Mounting political uncertainty in Pakistan and visa delays have poured frigid water on foreign adventurers plans to visit Gilgit-Baltistan (GB) this winter and attempt to scale some of the worlds highest mountains, and not a single foreign mountain expedition has arrived this season.
High permit fees and the US, Australia and Saudi Arabia cautioning their citizens against travelling to Pakistan also added insult to injury, Dawn reported.
According to the GB tourism department, no foreign expedition or trekking group has been issued a permit this winter expedition season, which usually lasts from November to February.
And the fact the season is set to end after a little over a month, no adventure group is expected as they usually need at least two months to prepare for expeditions.
Only two foreign expedition groups applied for a visa to summit Nanga Parbat this winter, but visa delays compelled them to cancel their plans.
This stands in stark contrast to previous years when hundreds of foreign mountaineers visited Pakistan in winter to attempt to summit the mighty mountains like K2 and Nanga Parbat, Dawn reported.
Besides, last summer was the first time when more than 1,600 international climbers visited GB.
Karar Haidri, secretary to the Alpine Club of Pakistan, said that prevailing political uncertainty in the country was the main factor behind the decline, as many adventure tourists cancelled their visits to the region.
However, Asghar Ali Porik, a tour operator from GB said the visa policy was main cause, as it resulted in delayed issuance of visas, Dawn reported.
“There is no time frame to the issuance of visa to trekkers and mountaineers once they have applied. Foreign adventure tourists couldn’t manage their plans accordingly,” he said.
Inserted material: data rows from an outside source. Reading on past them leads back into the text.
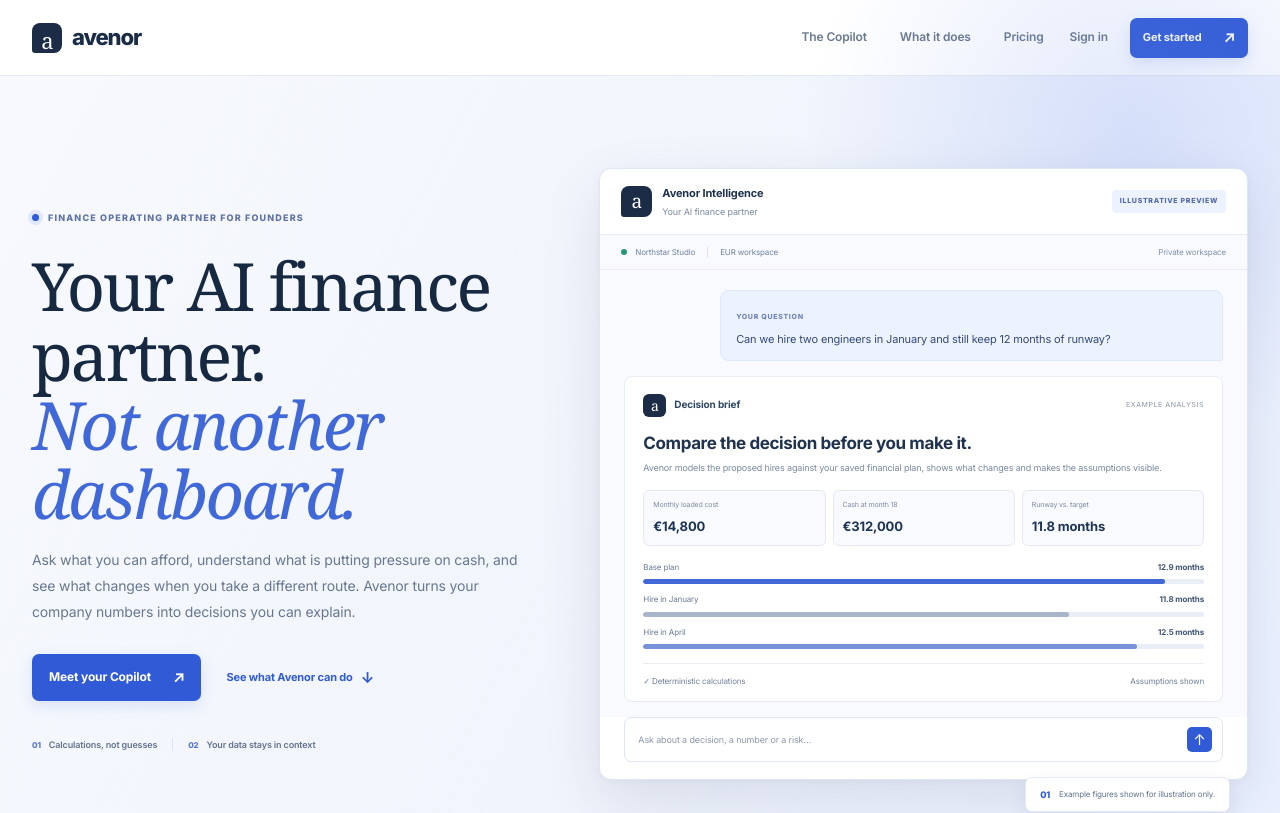
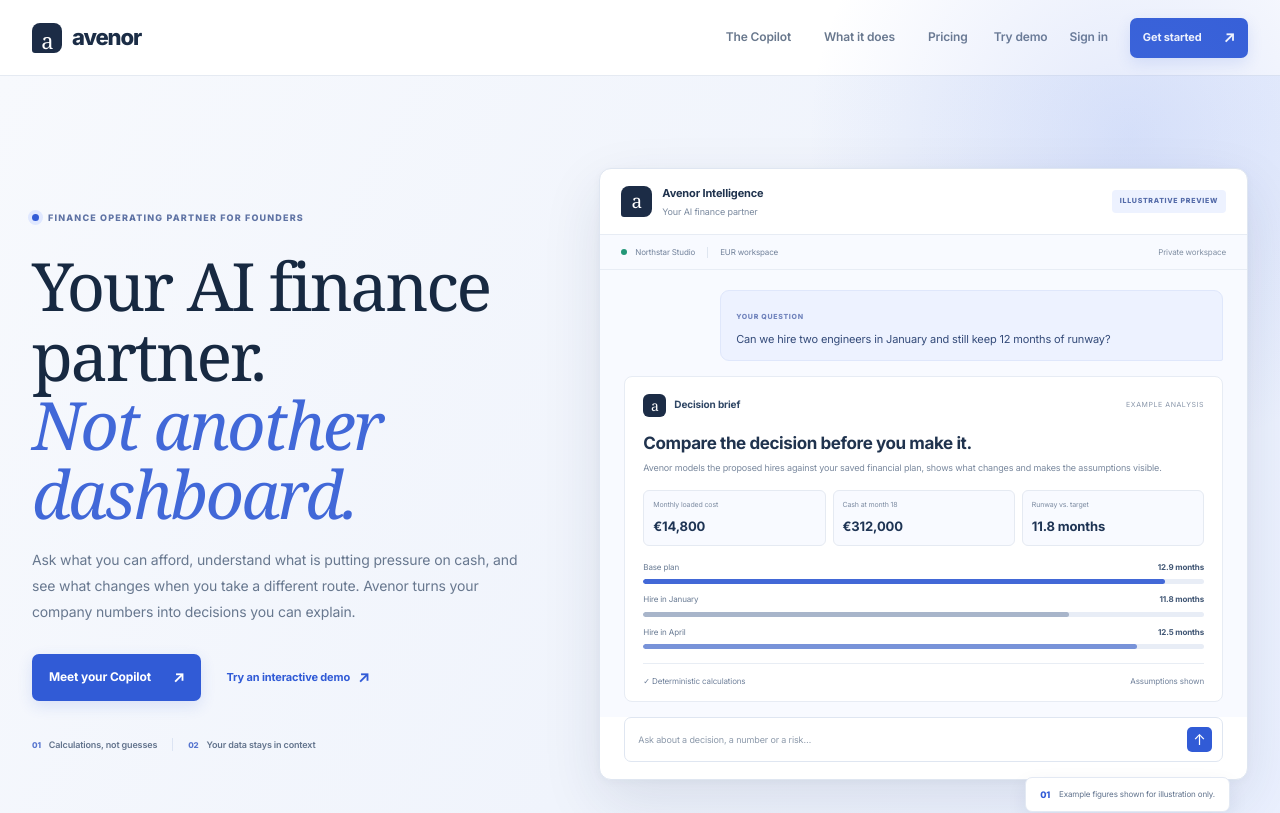
Before and after one commit to hugothomas593-dotcom/FinanceOS, a Next.js app: page / in a window 1280 px wide. Shown: the top 813 px of the page. Built offline with nearby package versions, Linux system fonts and the light colour scheme.

Commit message:
Add a no-signup demo CTA to the Avenor marketing site

```diff
--- a/src/app/page.tsx
+++ b/src/app/page.tsx
@@ -112,6 +112,7 @@ export default function MarketingHome() {
             <a href="#pricing">Pricing</a>
           </nav>
           <div className="a-header-actions">
+            <Link className="a-login" href="/demo">Try demo</Link>
             <Link className="a-login" href="/login">Sign in</Link>
             <Link className="a-button a-button-dark a-header-cta" href="/login?mode=signup">Get started <span>↗</span></Link>
           </div>
@@ -127,7 +128,7 @@ export default function MarketingHome() {
             <p className="a-hero-lede">Ask what you can afford, understand what is putting pressure on cash, and see what changes when you take a different route. Avenor turns your company numbers into decisions you can explain.</p>
             <div className="a-hero-actions">
               <Link className="a-button a-button-dark" href="/login?mode=signup">Meet your Copilot <span>↗</span></Link>
-              <a className="a-text-link" href="#what-it-does">See what Avenor can do <span>↓</span></a>
+              <Link className="a-text-link" href="/demo">Try an interactive demo <span>↗</span></Link>
             </div>
             <div className="a-hero-proof">
               <span>01</span><b>Calculations, not guesses</b>
@@ -221,7 +222,7 @@ export default function MarketingHome() {
       <footer className="a-footer">
         <Brand />
         <span>Financial decision intelligence for founders.</span>
-        <div><a href="#copilot">The Copilot</a><a href="#what-it-does">What it does</a><a href="#pricing">Pricing</a><Link href="/login">Sign in</Link></div>
+        <div><a href="#copilot">The Copilot</a><a href="#what-it-does">What it does</a><a href="#pricing">Pricing</a><Link href="/demo">Try demo</Link><Link href="/login">Sign in</Link></div>
         <small>© {new Date().getFullYear()} Avenor · Forecasts depend on supplied assumptions and are not professional financial advice.</small>
       </footer>
     </main>
```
Another factor was a 40 per cent hike in permit royalty fees from this year, said Porik, who organised many foreign expedition groups at K2 and other mountains last winter, Dawn reported.